In the second episode in the two-part premiere, which is also now streaming on Hulu, Earn catches a plane to Amsterdam, where Paper Boi is set to perform a Christmas concert. But first, he must get the rapper out of jail. As the two return to their hotel, they encounter several people in Blackface and dressed as Zwarte Piet, a real, yet controversial tradition dating back to 1850, before encountering a full crowd of fans in costume at the concert.
Meanwhile Darius (Stanfield) and Van (Beetz) go on an unexpected journey that leads them to a living funeral ceremony. While Van bonds with the death doula, addressing some of her anxieties about where she’s at in her life now, things end unexpectedly when the terminally ill man is strangled to death.
“It’s a real thing people celebrate in their own way,” Henry says. “So, it’s like that’s what happens when you’re dropped into another country that has traditions that you don’t necessarily know, especially us as Black people. They don’t really tell us how to travel, so, like, can you imagine you going to Amsterdam and it’s like, ‘Oh, damn. Alright, that was not in my pamphlet. They didn’t tell me that.’”
“It’s very jarring,” Murai says of the second episode, which is the first example of the group experiencing unexpected racism or cultural appropriation outside of the United States. “It was interesting because that tradition is very old and I think even among Dutch people, there’s a split consensus over whether it’s a problem.”
“We always try to shine a light on the specific nature of being Black in this country,” Stanfield says, explaining “there’s just a whole bunch of things described [for you] before you get a chance to really figure out who you are. People are trying to tell you who you are, what you should identify with, who you should worship, what you should worship.”
He adds that this season is about “going inside more and unpacking everything. And sometimes it isn’t the easiest journey.”
While speaking with reporters during the Television Critics Association Winter Press Tour earlier this year, Glover said that all of season 3 was written in 2019, before a lot of the cultural and social upheaval that followed in 2020 as the result of the pandemic, a contentious election and the Black Lives Matter movement.
“A lot of this stuff is going to seem like a parody of stuff that happened, but we actually prophesied most of this sh*t in 2020,” Glover said. “Like, the world is extremely predictable.
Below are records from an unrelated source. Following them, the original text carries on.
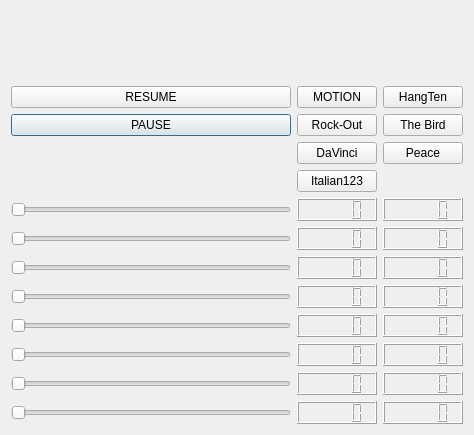
LeeRedden/bracchium, file code/handgui/src/CMakeQt.ui: the form before one commit.
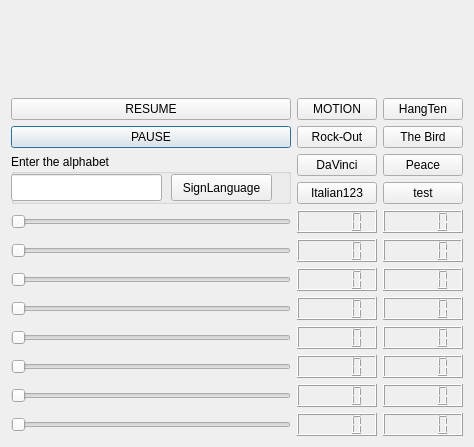
The form after the commit.

The edit to the form file:
```diff
--- a/code/handgui/src/CMakeQt.ui
+++ b/code/handgui/src/CMakeQt.ui
@@ -7,7 +7,7 @@
     <x>0</x>
     <y>0</y>
     <width>474</width>
-    <height>435</height>
+    <height>447</height>
    </rect>
   </property>
   <property name="windowTitle">
@@ -188,6 +188,43 @@
      </property>
     </widget>
    </item>
+   <item row="5" column="1" rowspan="2">
+    <widget class="QGroupBox" name="groupBox">
+     <property name="title">
+      <string>Enter the alphabet</string>
+     </property>
+     <widget class="QPushButton" name="abcButton">
+      <property name="geometry">
+       <rect>
+        <x>160</x>
+        <y>20</y>
+        <width>101</width>
+        <height>27</height>
+       </rect>
+      </property>
+      <property name="text">
+       <string>SignLanguage</string>
+      </property>
+     </widget>
+     <widget class="QLineEdit" name="abcInput">
+      <property name="geometry">
+       <rect>
+        <x>0</x>
+        <y>20</y>
+        <width>151</width>
+        <height>27</height>
+       </rect>
+      </property>
+     </widget>
+    </widget>
+   </item>
+   <item row="6" column="3">
+    <widget class="QPushButton" name="testButton">
+     <property name="text">
+      <string>test</string>
+     </property>
+    </widget>
+   </item>
   </layout>
  </widget>
  <resources/>
```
We really just knew how a lot of this stuff was going to pan out.”
He also explained that this season is “really about whiteness and curses.” Glover added that on top of all this was seeing that all through the lens of being in Europe, where there are so many different cultural barriers -- even the Atlanta team experiencing racism in real time.
“We play a lot with ambiguity,” Murai said at the time. “There’s a lot of interactions that kind of hit you in a weird way and you don’t know how to take it. And, so, we lean into that a little bit more this season… We just kind of leaned into what made us feel weird about being there a little bit more.”
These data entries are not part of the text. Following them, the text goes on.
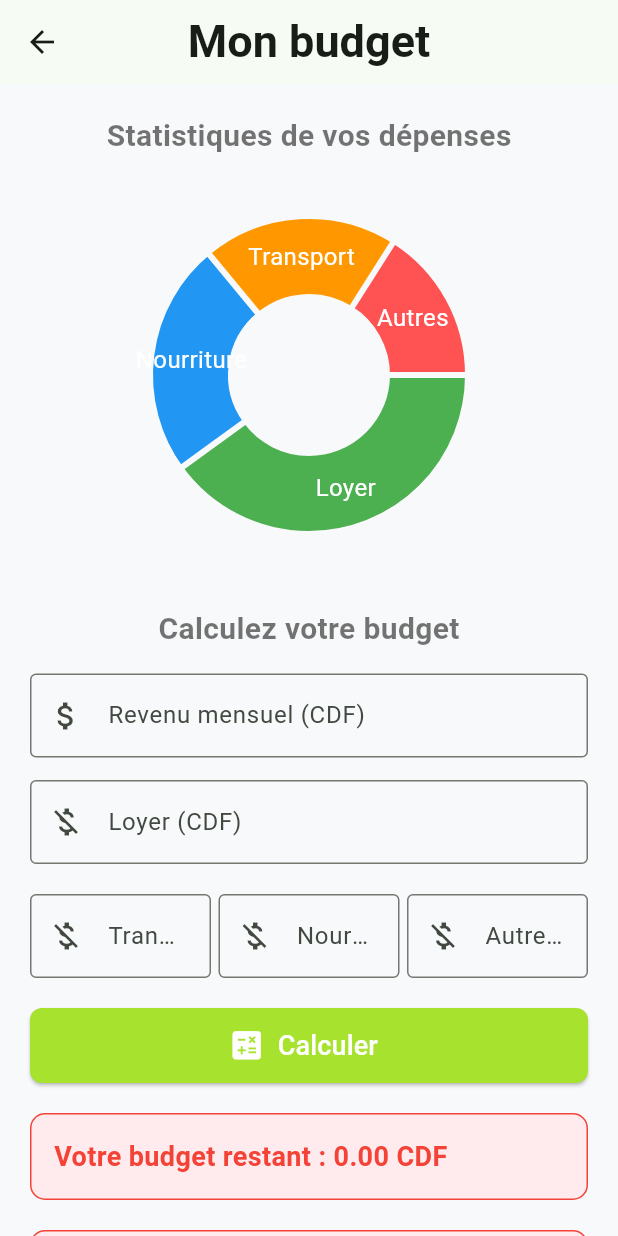
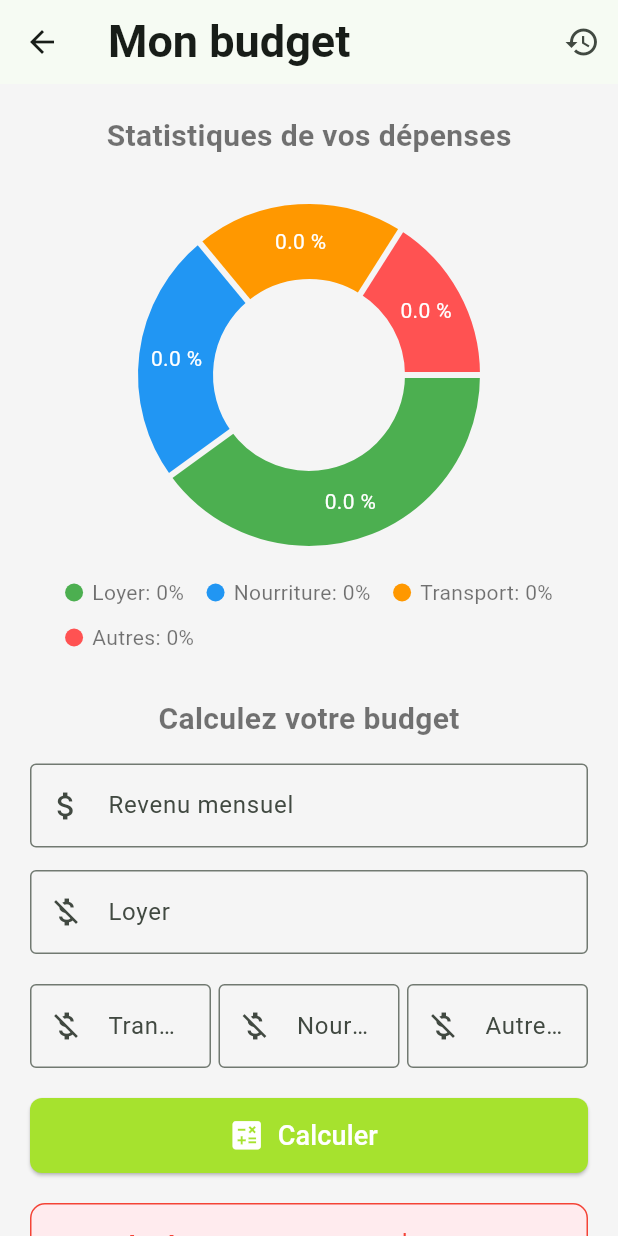
Before and after one commit to josue46/yinzo-app, a Flutter app: the BudgetScreen screen opened directly, on a phone screen of 412 x 824 dp. Run offline on Flutter 3.47's test engine with Material 3 defaults, Android fonts, the phone set to English and light mode, and no system bars; drawn by our look-alikes of fl_chart; our stand-ins replace animate_do, dio, flutter_carousel_widget, flutter_map, flutter_rating_bar, hive_flutter and 3 more; missing offline and left inert: flutter_map_location_marker, flutter_polyline_points; accounts and stored records are empty.

Commit message:
All features regarding budget calculations

```diff
--- /dev/null
+++ b/lib/models/budget_history.dart
@@ -0,0 +1,96 @@
+import 'package:hive_flutter/hive_flutter.dart';
+
+part 'budget_history.g.dart';
+
+@HiveType(typeId: 0)
+class BudgetHistory {
+  @HiveField(0)
+  final String month;
+
+  @HiveField(1)
+  final double revenue;
+
+  @HiveField(2)
+  final double rent;
+
+  @HiveField(3)
+  final double food;
+
+  @HiveField(4)
+  final double transport;
+
+  @HiveField(5)
+  final double other;
+
+  @HiveField(6)
+  final double finalBudget;
+
+  @HiveField(7)
+  final double totalExpense;
+
+  BudgetHistory({
+    required this.month,
+    required this.revenue,
+    required this.rent,
+    required this.food,
+    required this.transport,
+    required this.other,
+    required this.finalBudget,
+    required this.totalExpense,
+  });
+
+  static final String _boxName = "budgetHistoryBox";
+
+  static String get boxName => _boxName;
+
+  static Future<void> initDatabase() async {
+    await Hive.initFlutter();
+    Hive.registerAdapter(BudgetHistoryAdapter());
+    await Hive.openBox<BudgetHistory>(boxName);
+  }
+
+  static Box<BudgetHistory> getBudgetHistoryBox() {
+    return Hive.box<BudgetHistory>(boxName);
+  }
+
+  static Future<void> save({
+    required String month,
+    required double revenue,
+    required double rentCost,
+    required double foodCost,
+    required double transportCost,
+    required double costOtherExpenses,
+    required double finalBudget,
+    required double totalExpense,
+  }) async {
+    Box<BudgetHistory> box = getBudgetHistoryBox();
+    await box.add(
+      BudgetHistory(
+        month: month,
+        revenue: revenue,
+        rent: rentCost,
+        food: foodCost,
+        transport: transportCost,
+        other: costOtherExpenses,
+        finalBudget: finalBudget,
+        totalExpense: totalExpense,
+      ),
+    );
+  }
+
+  static List<BudgetHistory> getAll() {
+    Box<BudgetHistory> box = getBudgetHistoryBox();
+    var data = box.values.toList();
+    return data;
+  }
+
+  static Future<void> delete(int index) async {
+    Box<BudgetHistory> box = getBudgetHistoryBox();
+    await box.deleteAt(index);
+  }
+
+  static Future<void> clear() async {
+    Box<BudgetHistory> box = getBudgetHistoryBox();
+    await box.clear();
+  }
+}
--- a/lib/screens/budget_screen.dart
+++ b/lib/screens/budget_screen.dart
@@ -1,5 +1,7 @@
 import 'package:flutter/material.dart';
 import 'package:fl_chart/fl_chart.dart';
+import 'package:yinzo/models/budget_history.dart';
+import 'package:yinzo/utils/format_datetime.dart';
 import 'package:yinzo/widgets/display_area.dart';
 
 class BudgetScreen extends StatefulWidget {
@@ -10,25 +12,27 @@ class BudgetScreen extends StatefulWidget {
 }
 
 class _BudgetScreenState extends State<BudgetScreen> {
+  int? _touchedIndex;
   final TextEditingController _revenueController = TextEditingController();
   final TextEditingController _rentController = TextEditingController();
   final TextEditingController _foodController = TextEditingController();
   final TextEditingController _transportController = TextEditingController();
   final TextEditingController _otherExpenseController = TextEditingController();
 
-  double budgetFinal = 0.0;
-  double allExpenses = 0.0;
+  double finalBudget = 0.0;
+  double totalExpense = 0.0;
+  Map<String, double> _percent = {};
 
   void _calculerBudget() {
     final double revenue = double.tryParse(_revenueController.text) ?? 0.0;
     final double expense = _calculExpense();
 
     setState(() {
-      budgetFinal = revenue - expense;
+      finalBudget = revenue - expense;
     });
   }
 
-  double _calculExpense() {
+  Map<String, double> _getAllEntries() {
     final double rentCost = double.tryParse(_rentController.text) ?? 0.0;
     final double foodCost = double.tryParse(_foodController.text) ?? 0.0;
     final double transportCost =
@@ -36,10 +40,36 @@ class _BudgetScreenState extends State<BudgetScreen> {
     final double costOtherExpense =
         double.tryParse(_otherExpenseController.text) ?? 0.0;
 
+    return {
+      'rent': rentCost,
+      'food': foodCost,
+      'transport': transportCost,
+      'other': costOtherExpense,
+    };
+  }
+
+  double _calculExpense() {
+    double rent = _getAllEntries()['rent']!;
+    double food = _getAllEntries()['food']!;
+    double transport = _getAllEntries()['transport']!;
+    double other = _getAllEntries()['other']!;
+
     setState(() {
-      allExpenses = (rentCost + foodCost + transportCost + costOtherExpense);
+      totalExpense = (rent + food + transport + other);
     });
-    return allExpenses;
+    return totalExpense;
+  }
+
+  Map<String, double> _calcutionExpensePercent() {
+    Map<String, double> result = _getAllEntries().map((key, value) {
+      double percent = (value * 100) / totalExpense;
+      return MapEntry(
+        key,
+        percent.isNaN ? 0.0 : double.parse(percent.toStringAsFixed(2)),
+      );
+    });
+
+    return result;
   }
 
   @override
@@ -52,11 +82,40 @@ class _BudgetScreenState extends State<BudgetScreen> {
     _otherExpenseController.dispose();
   }
 
+  Widget _buildLegend(String label, Color color, double? percent) {
+    return Row(
+      mainAxisSize: MainAxisSize.min,
+      children: [
+        Container(
+          width: 12,
+          height: 12,
+          decoration: BoxDecoration(color: color, shape: BoxShape.circle),
+        ),
+        const SizedBox(width: 6),
+        Text(
+          "$label: ${percent?.toStringAsFixed(1) ?? 0}%",
+          style: const TextStyle(fontSize: 14),
+        ),
+      ],
+    );
+  }
+
   @override
   Widget build(BuildContext context) {
     return Scaffold(
-      appBar: AppBar(title: const Text("Mon budget"), centerTitle: true),
-      body: SingleChildScrollView(
+      appBar: AppBar(
+        title: const Text("Mon budget"),
+        actions: [
+          IconButton(
+            icon: Icon(Icons.history),
+            onPressed: () {
+              Navigator.of(context).pushNamed('/budget-history');
+            },
+          ),
+        ],
+      ),
+      body: SafeArea(
+        child: SingleChildScrollView(
           padding: const EdgeInsets.all(20),
           child: Column(
             children: [
@@ -69,42 +128,45 @@ class _BudgetScreenState extends State<BudgetScreen> {
               SizedBox(
                 height: 250,
                 child: PieChart(
+                  curve: Curves.easeInCirc,
                   PieChartData(
+                    pieTouchData: PieTouchData(
+                      touchCallback: (FlTouchEvent event, pieTouchResponse) {
+                        setState(() {
+                          if (!event.isInterestedForInteractions ||
+                              pieTouchResponse == null ||
+                              pieTouchResponse.touchedSection == null) {
+                            _touchedIndex = null;
+                            return;
+                          }
+                          _touchedIndex =
+                              pieTouchResponse
+                                  .touchedSection!
+                                  .touchedSectionIndex;
+                        });
+                      },
+                    ),
                     sectionsSpace: 4,
-                  centerSpaceRadius: 54,
-                  sections: [
-                    PieChartSectionData(
-                      color: Colors.green,
-                      value: double.tryParse(_rentController.text) ?? 50,
-                      title: "Loyer",
-                      radius: 50,
-                      titleStyle: const TextStyle(color: Colors.white),
-                    ),
-                    PieChartSectionData(
-                      color: Colors.blue,
-                      value: double.tryParse(_foodController.text) ?? 30,
-                      title: "Nourriture",
-                      radius: 50,
-                      titleStyle: const TextStyle(color: Colors.white),
-                    ),
-                    PieChartSectionData(
-                      color: Colors.orange,
-                      value: double.tryParse(_transportController.text) ?? 25,
-                      title: "Transport",
-                      radius: 50,
-                      titleStyle: const TextStyle(color: Colors.white),
-                    ),
-                    PieChartSectionData(
-                      color: Colors.redAccent,
-                      value:
-                          double.tryParse(_otherExpenseController.text) ?? 20,
-                      title: "Autres",
-                      radius: 50,
-                      titleStyle: const TextStyle(color: Colors.white),
-                    ),
-                  ],
+                    centerSpaceRadius: 64,
+                    sections: _buildChartSection(),
                   ),
                 ),
+              ),
+              const SizedBox(height: 10),
+
+              Wrap(
+                spacing: 15,
+                runSpacing: 10,
+                children: [
+                  _buildLegend("Loyer", Colors.green, _percent['rent']),
+                  _buildLegend("Nourriture", Colors.blue, _percent['food']),
+                  _buildLegend(
+                    "Transport",
+                    Colors.orange,
+                    _percent['transport'],
+                  ),
+                  _buildLegend("Autres", Colors.redAccent, _percent['other']),
+                ],
               ),
 
               const SizedBox(height: 30),
@@ -120,7 +182,7 @@ class _BudgetScreenState extends State<BudgetScreen> {
                 controller: _revenueController,
                 keyboardType: TextInputType.number,
                 decoration: const InputDecoration(
-                labelText: "Revenu mensuel (CDF)",
+                  labelText: "Revenu mensuel",
                   border: OutlineInputBorder(),
                   prefixIcon: Icon(Icons.attach_money),
                 ),
@@ -130,7 +192,7 @@ class _BudgetScreenState extends State<BudgetScreen> {
                 controller: _rentController,
                 keyboardType: TextInputType.number,
                 decoration: const InputDecoration(
-                labelText: "Loyer (CDF)",
+                  labelText: "Loyer",
                   border: OutlineInputBorder(),
                   prefixIcon: Icon(Icons.money_off),
                 ),
@@ -178,7 +240,26 @@ class _BudgetScreenState extends State<BudgetScreen> {
               const SizedBox(height: 20),
 
               ElevatedButton.icon(
-              onPressed: _calculerBudget,
+                onPressed: () async {
+                  _calculerBudget();
+                  setState(() {
+                    _percent = _calcutionExpensePercent();
+                  });
+                  final String currentMonth = getCurrentFormattedMonth();
+                  final double revenue =
+                      double.tryParse(_revenueController.text) ?? 0.0;
+                  final Map<String, double> entries = _getAllEntries();
+                  await BudgetHistory.save(
+                    month: currentMonth,
+                    revenue: revenue,
+                    rentCost: entries["rent"]!,
+                    foodCost: entries["food"]!,
+                    transportCost: entries["transport"]!,
+                    costOtherExpenses: entries["other"]!,
+                    finalBudget: finalBudget,
+                    totalExpense: totalExpense,
+                  );
+                },
                 icon: const Icon(Icons.calculate, size: 25),
                 label: const Text("Calculer", style: TextStyle(fontSize: 18)),
                 style: ElevatedButton.styleFrom(
@@ -188,16 +269,64 @@ class _BudgetScreenState extends State<BudgetScreen> {
 
               const SizedBox(height: 20),
 
-            /// 💰 Résultat
+              // Résultat
               DisplayArea(
                 title: "Votre budget restant",
-              finalBudget: budgetFinal,
+                finalBudget: finalBudget,
               ),
               const SizedBox(height: 20),
-            DisplayArea(title: "Tous vos dépenses", allExpense: allExpenses),
+              DisplayArea(
+                title: "Toutes vos dépenses",
+                allExpense: totalExpense,
+              ),
             ],
+          ),
         ),
       ),
     );
   }
+
+  List<PieChartSectionData> _buildChartSection() {
+    return List.generate(4, (index) {
+      final isTouched = index == _touchedIndex;
+      final double radius = isTouched ? 60 : 50;
+
+      switch (index) {
+        case 0:
+          return PieChartSectionData(
+            color: Colors.green,
+            value: double.tryParse(_rentController.text) ?? 50,
+            title: "${_percent['rent'] ?? 0.0} %",
+            radius: radius,
+            titleStyle: const TextStyle(color: Colors.white, fontSize: 14),
+          );
+        case 1:
+          return PieChartSectionData(
+            color: Colors.blue,
+            value: double.tryParse(_foodController.text) ?? 30,
+            title: "${_percent['food'] ?? 0.0} %",
+            radius: radius,
+            titleStyle: const TextStyle(color: Colors.white, fontSize: 14),
+          );
+        case 2:
+          return PieChartSectionData(
+            color: Colors.orange,
+            value: double.tryParse(_transportController.text) ?? 25,
+            title: "${_percent['transport'] ?? 0.0} %",
+            radius: radius,
+            titleStyle: const TextStyle(color: Colors.white, fontSize: 14),
+          );
+        case 3:
+          return PieChartSectionData(
+            color: Colors.redAccent,
+            value: double.tryParse(_otherExpenseController.text) ?? 20,
+            title: "${_percent['other'] ?? 0.0} %",
+            radius: radius,
+            titleStyle: const TextStyle(color: Colors.white, fontSize: 14),
+          );
+        default:
+          return throw Error();
       }
+    });
+  }
+}
--- a/lib/utils/format_datetime.dart
+++ b/lib/utils/format_datetime.dart
@@ -3,3 +3,8 @@ import 'package:intl/intl.dart';
 String formatDateTime(DateTime dateTime) {
   return DateFormat('EEEE d MMMM yyyy • HH:mm').format(dateTime);
 }
+
+String getCurrentFormattedMonth() {
+  final now = DateTime.now();
+  return DateFormat('MMMM yyyy', 'fr_FR').format(now);
+}
--- a/lib/widgets/display_area.dart
+++ b/lib/widgets/display_area.dart
@@ -37,7 +37,7 @@ class DisplayArea extends StatelessWidget {
         borderRadius: BorderRadius.circular(10),
       ),
       child: Text(
-        "$title : ${toVerify.toStringAsFixed(2)} CDF",
+        "$title : ${toVerify.toStringAsFixed(2)} \$",
         style: TextStyle(
           fontSize: 18,
           color:
--- a/pubspec.yaml
+++ b/pubspec.yaml
@@ -36,7 +36,8 @@ dependencies:
   cupertino_icons: ^1.0.8
   provider: ^6.1.4
   shared_preferences: ^2.5.3
-  sqflite: ^2.4.2
+  hive: ^2.2.3
+  hive_flutter: ^1.1.0
   path_provider: ^2.0.15
   dio: ^5.8.0
   image_picker: ^1.1.2
@@ -67,6 +68,8 @@ dev_dependencies:
   # package. See that file for information about deactivating specific lint
   # rules and activating additional ones.
   flutter_lints: ^5.0.0
+  hive_generator: ^2.0.1
+  build_runner: ^2.4.6
 
 # For information on the generic Dart part of this file, see the
 # following page: https://dart.dev/tools/pub/pubspec
```
Also changed, not shown: lib/main.dart (+7 -3 lines), lib/screens/budget_history_screen.dart (added, +151 -0 lines), lib/models/budget_history.g.dart (added), pubspec.lock, 1 other file. Lines whose indentation alone changed are shown as unchanged.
And if the first two episodes left fans unsettled, that’s on purpose. “There are multiple tones being played around within the season,” Beetz says now, explaining that this season is a mix of horror and absurdity. “It’s about Atlanta just playing with format. And you won’t necessarily see what you’ve expected.”
“We like doing absurd things and doing things a little differently,” Henry agrees. “That’s what we do. That’s our universe, so we decided to do something a little different.”
“We like to keep people off balance,” adds Glover’s brother, Stephen, who is also a writer on the series, explaining that it’s an important reminder about what Atlanta has always strived to do. “If anything, like, week-to-week we want people to be surprised and to not know what is coming.”
He ends by teasing, “There’s a lot of good sh*t coming.”